|Jane Ray||Australian Government Department of Agriculture plant pathologist, Jane Ray, will travel to Indonesia to learn about several rice viruses that are exotic to Australia. In particular she is interested in learning about the detection and diagnosis of Rice Grassy Stunt Virus (RGSV) using a molecular technique called a Loop-mediated Isothermal Amplification (LAMP) assay. Rice Grassy Stunt Virus is listed as a high priority pest on the Rice Biosecurity Plan and as a targeted plant disease for the Northern Australian Quarantine Strategy (NAQS). She will work with scientists at the Department of Plant Protection, Gadjah Mada University, Yogyakarta, Java, Indonesia.|
|Sally Cowan||Visit the NSW Orange Agricultural Institute to further diagnostic skills in the identification of whitefly pest species, with specific emphasis on fauna of the Torres Strait and Northern Peninsula Area.|
|Rosalie Daniel||During my SPHDS residency I will spend a week at the Queensland Plant Pathology Herbarium (QPPH). There I will gain experience in identifying a broader range of plant pathogens than those that are frequently seen in diagnostic laboratories supported by local mycological expertise and access to herbarium specimens. The expansion and diversification of horticultural industries brings with it the challenges of diagnosing and identifying less common pathogens or pathogens in new hosts. The new skills I learn will support my current research into the management of diseases affecting horticultural crops, as well as contributing to the diagnosis of diseased plant samples that pass through the Plant Health Diagnostic Service at the Elizabeth Macarthur Agricultural Institute (EMAI).|
|Cameron Brumley||Working alongside world renowned Aphididae expert Dr Robert Foottit at the Canadian National Collection in Ottawa, Canada. The CNC boasts an immense amount of aphid specimens from around the world. Part of Dr Foottit’s extensive research has centred on the presence and impacts of invasive- something that closely mirrors the situation in Australia where almost the entire aphid fauna is introduced. This lab placement represents an enormous opportunity to expand my working knowledge of exotic species, aphid taxonomy and curation methods.|
|Alison Dann||In 2014 there was a detection of Little cherry virus-2 (LChV-2) in Tasmania, and a first report for Australia. The sequencing of a small section of the genome revealed phylogenetic differences between isolates; hence the main focus of this residential is to determine the diversity of LChV-2 isolates and to sequence 1 to 2 genomes as little is known of the genetics of this virus.
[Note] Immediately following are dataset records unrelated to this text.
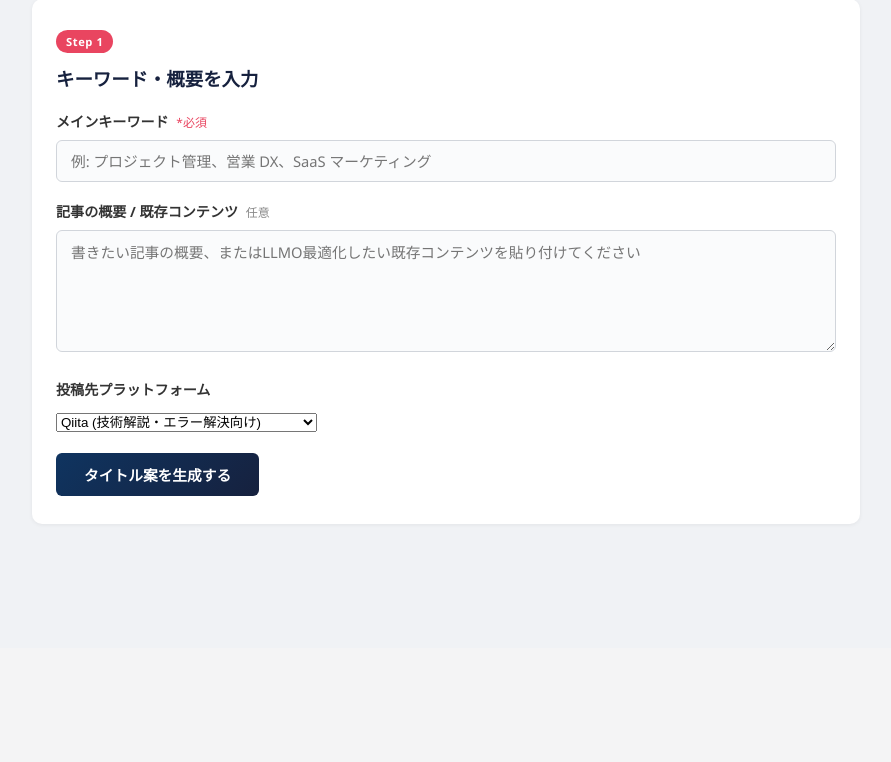
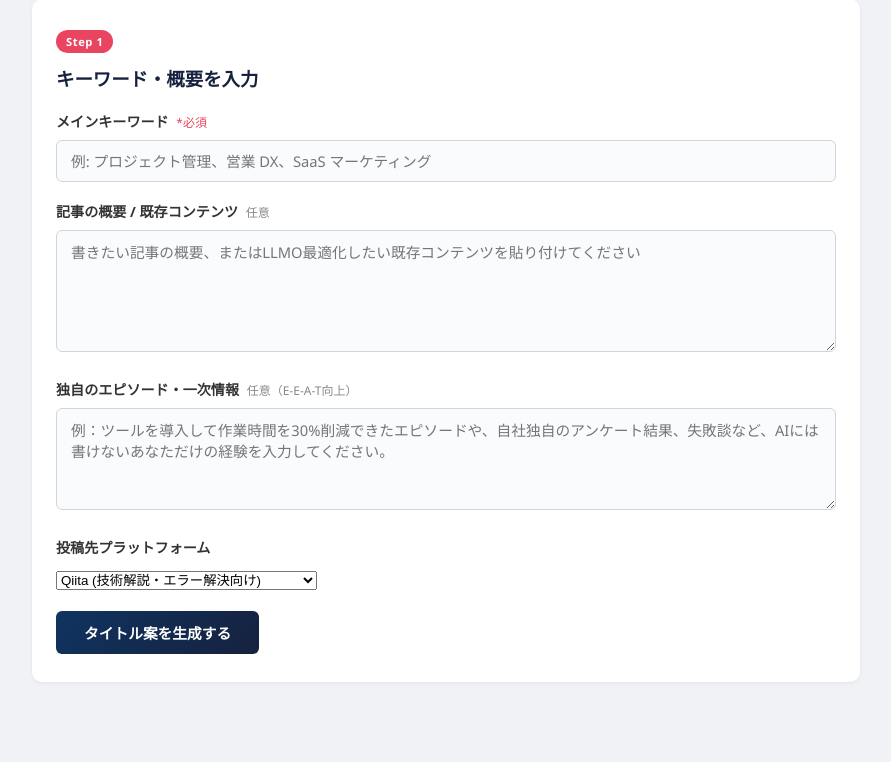
Before and after one commit to ritanikuzuki/LLMO_practice_docker_version, a Flask app: page / in a window 1280 px wide. Shown: the part 152-914 px from the top of the page, without its empty margins (194-1085 px from the left). Before the commit the page ends 648 px from the top, so only its background shows below. Run offline with Flask 3, Linux system fonts and the light colour scheme.

Commit message:
事実入力フォームの作成

```diff
--- a/app.py
+++ b/app.py
@@ -24,6 +24,7 @@ def generate_titles():
     data = request.get_json()
     keyword = data.get("keyword", "").strip()
     summary = data.get("summary", "").strip()
+    experience = data.get("experience", "").strip()
     platform = data.get("platform", "blog")
 
     if not keyword:
@@ -46,11 +47,20 @@ def generate_titles():
     {summary}
     """
 
+    experience_section = ""
+    if experience:
+        experience_section = f"""
+    【独自のエピソード・一次情報】
+    以下の経験談やデータを考慮し、より独自性の高いタイトル案も含めてください:
+    {experience}
+    """
+
     prompt = f"""あなたはLLMO（LLM Optimization）の専門家です。
     以下のキーワードに基づいて、ChatGPT・Claude・Gemini等の生成AIに引用・参照されやすい
     ブログ記事のタイトル案を7個生成してください。
     {platform_instruction}
     {summary_section}
+    {experience_section}
     キーワード: {keyword}
 
     タイトル生成の条件:
@@ -104,6 +114,7 @@ def generate_article():
     title = data.get("title", "").strip()
     keyword = data.get("keyword", "").strip()
     summary = data.get("summary", "").strip()
+    experience = data.get("experience", "").strip()
     platform = data.get("platform", "blog")
 
     if not title:
@@ -147,6 +158,16 @@ def generate_article():
     {summary}
     """
 
+    experience_section = ""
+    if experience:
+        experience_section = f"""
+    【重要: 独自のエピソード・一次情報の組み込み（E-E-A-Tの確立）】
+    以下の一次情報を、単なる事実の羅列ではなく「ストーリーテリング形式」で記事内に自然に織り交ぜてください。
+    業界の一般論（AIが既に知っている情報）と、この独自のデータを比較する構図を作るなどして、記事の独自性と権威性を圧倒的に高めてください。
+    独自情報・経験談:
+    {experience}
+    """
+
     prompt = f"""あなたはLLMO（LLM Optimization）の専門家です。
     以下のタイトルとキーワードに基づいて、ChatGPT・Claude・Gemini等の生成AIに
     引用・参照されやすい構造のブログ記事を作成してください。
@@ -154,11 +175,13 @@ def generate_article():
     {platform_style}
 
     {summary_section}
+    {experience_section}
     タイトル: {title}
     キーワード: {keyword}
 
     記事作成の共通条件:
     ・導入文: 読者の課題を明確にし、この記事で何が得られるかを簡潔に説明
+    ・独自性の強調: あなた自身の経験や一次情報を積極的に盛り込み、E-E-A-Tを高める
     ・見出し構造: H2・H3を適切に使い、論理的な階層構造にする
     ・定義文: 「〜とは」で始まる明確な定義を含める（AIが引用しやすい）
     ・箇条書き: 重要なポイントは箇条書きでまとめる（AIが構造化データとして認識しやすい）
--- a/templates/index.html
+++ b/templates/index.html
@@ -29,6 +29,11 @@
             <div class="form-group">
                 <label for="summary">記事の概要 / 既存コンテンツ <span class="optional">任意</span></label>
                 <textarea id="summary" rows="5" placeholder="書きたい記事の概要、またはLLMO最適化したい既存コンテンツを貼り付けてください"></textarea>
+            </div>
+
+            <div class="form-group">
+                <label for="experience">独自のエピソード・一次情報 <span class="optional">任意（E-E-A-T向上）</span></label>
+                <textarea id="experience" rows="4" placeholder="例：ツールを導入して作業時間を30%削減できたエピソードや、自社独自のアンケート結果、失敗談など、AIには書けないあなただけの経験を入力してください。"></textarea>
             </div>
 
             <div class="form-group">
@@ -125,6 +130,7 @@
         async function generateTitles() {
             const keyword = document.getElementById("keyword").value.trim();
             const summary = document.getElementById("summary").value.trim();
+            const experience = document.getElementById("experience").value.trim();
             const platform = document.getElementById("platform").value;
 
             if (!keyword) {
@@ -138,7 +144,7 @@
                 const res = await fetch("/api/generate-titles", {
                     method: "POST",
                     headers: { "Content-Type": "application/json" },
-                    body: JSON.stringify({ keyword, summary, platform })
+                    body: JSON.stringify({ keyword, summary, experience, platform })
                 });
                 const data = await res.json();
 
@@ -196,6 +202,7 @@
 
             const keyword = document.getElementById("keyword").value.trim();
             const summary = document.getElementById("summary").value.trim();
+            const experience = document.getElementById("experience").value.trim();
             const platform = document.getElementById("platform").value;
 
             showLoading("記事を生成中... (30秒〜1分ほどかかります)");
@@ -204,7 +211,7 @@
                 const res = await fetch("/api/generate-article", {
                     method: "POST",
                     headers: { "Content-Type": "application/json" },
-                    body: JSON.stringify({ title: selectedTitle, keyword, summary, platform })
+                    body: JSON.stringify({ title: selectedTitle, keyword, summary, experience, platform })
                 });
                 const data = await res.json();
 
@@ -313,6 +320,7 @@
             document.getElementById("step-article").classList.add("hidden");
             document.getElementById("keyword").value = "";
             document.getElementById("summary").value = "";
+            document.getElementById("experience").value = "";
             document.getElementById("titles-list").innerHTML = "";
             document.getElementById("article-preview").innerHTML = "";
             document.getElementById("article-md-code").textContent = "";
```
Also changed, not shown: README.md.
Furthermore, a diagnostic protocol draft is essential for states and industry to have a consistent test for eradication and/or testing of rootstock. In addition, quality laboratory management ideas and systems will be imparted for future DPIPWE molecular laboratory accreditation.|
|Brian Thistleton||This laboratory residential will fund Dr Brian Thistleton (Principal Entomologist, NTDPIF) and Dr Mary Finlay-Doney (Research Entomologist, NTDPIF) to visit the Agricultural Scientific Collections Unit, Orange Agricultural Institute (OAI). Brian had previously been trained in advanced termite diagnostics by Bob Eldridge using the collection at the NSW Forest Science Centre, West Pennant Hills. This collection has subsequently been moved to OAI where Brian will use it to provide diagnostic training to Mary and to Peter Gillespie (Insect Collection Manager, OAI). The training will enhance the diagnostic skills of all three participants and lead to the preparation of diagnostic protocols for key exotic termites.|